Determine the number of lines below that contain "MLPR". Write nothing but that number.

[Extracted data entries]
.....

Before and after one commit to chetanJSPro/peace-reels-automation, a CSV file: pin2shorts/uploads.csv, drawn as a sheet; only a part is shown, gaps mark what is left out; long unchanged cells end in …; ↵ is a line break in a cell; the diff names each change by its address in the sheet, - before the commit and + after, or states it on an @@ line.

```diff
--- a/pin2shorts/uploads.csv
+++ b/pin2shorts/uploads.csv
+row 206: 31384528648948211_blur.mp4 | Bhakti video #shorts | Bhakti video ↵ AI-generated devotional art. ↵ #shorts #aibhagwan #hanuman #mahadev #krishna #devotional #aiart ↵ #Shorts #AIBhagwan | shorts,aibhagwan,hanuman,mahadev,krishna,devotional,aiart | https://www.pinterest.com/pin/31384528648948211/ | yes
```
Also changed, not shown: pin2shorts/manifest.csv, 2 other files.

.....

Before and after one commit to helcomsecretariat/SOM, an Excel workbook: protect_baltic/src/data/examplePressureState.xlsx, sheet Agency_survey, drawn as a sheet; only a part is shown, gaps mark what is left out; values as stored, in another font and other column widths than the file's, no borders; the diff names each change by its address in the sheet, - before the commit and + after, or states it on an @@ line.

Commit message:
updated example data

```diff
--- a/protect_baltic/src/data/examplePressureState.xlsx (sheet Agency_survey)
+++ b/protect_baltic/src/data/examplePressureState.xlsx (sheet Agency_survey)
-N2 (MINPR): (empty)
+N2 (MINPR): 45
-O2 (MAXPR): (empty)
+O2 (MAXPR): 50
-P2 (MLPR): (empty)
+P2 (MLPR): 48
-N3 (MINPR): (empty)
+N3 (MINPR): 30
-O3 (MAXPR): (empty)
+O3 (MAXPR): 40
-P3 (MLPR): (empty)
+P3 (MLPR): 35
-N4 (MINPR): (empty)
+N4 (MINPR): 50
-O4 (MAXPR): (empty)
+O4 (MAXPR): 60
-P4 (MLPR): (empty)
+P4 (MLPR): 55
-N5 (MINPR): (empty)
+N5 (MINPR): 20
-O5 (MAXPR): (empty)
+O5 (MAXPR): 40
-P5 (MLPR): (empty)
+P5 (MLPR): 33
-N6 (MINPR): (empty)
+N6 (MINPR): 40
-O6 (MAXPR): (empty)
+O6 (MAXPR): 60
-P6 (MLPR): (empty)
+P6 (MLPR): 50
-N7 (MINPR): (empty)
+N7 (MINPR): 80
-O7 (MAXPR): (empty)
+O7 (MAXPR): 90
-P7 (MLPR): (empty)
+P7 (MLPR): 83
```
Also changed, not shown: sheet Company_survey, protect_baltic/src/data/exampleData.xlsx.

.....

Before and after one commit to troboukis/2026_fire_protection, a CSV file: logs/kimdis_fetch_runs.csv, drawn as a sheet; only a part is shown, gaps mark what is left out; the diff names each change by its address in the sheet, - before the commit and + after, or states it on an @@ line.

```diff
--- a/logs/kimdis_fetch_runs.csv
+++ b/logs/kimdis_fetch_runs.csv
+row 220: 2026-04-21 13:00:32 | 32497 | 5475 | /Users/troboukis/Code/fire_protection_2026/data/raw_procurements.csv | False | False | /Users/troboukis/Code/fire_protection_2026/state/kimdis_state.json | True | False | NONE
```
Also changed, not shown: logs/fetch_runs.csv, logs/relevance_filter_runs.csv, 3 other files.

.....

__Solved exercise__. 12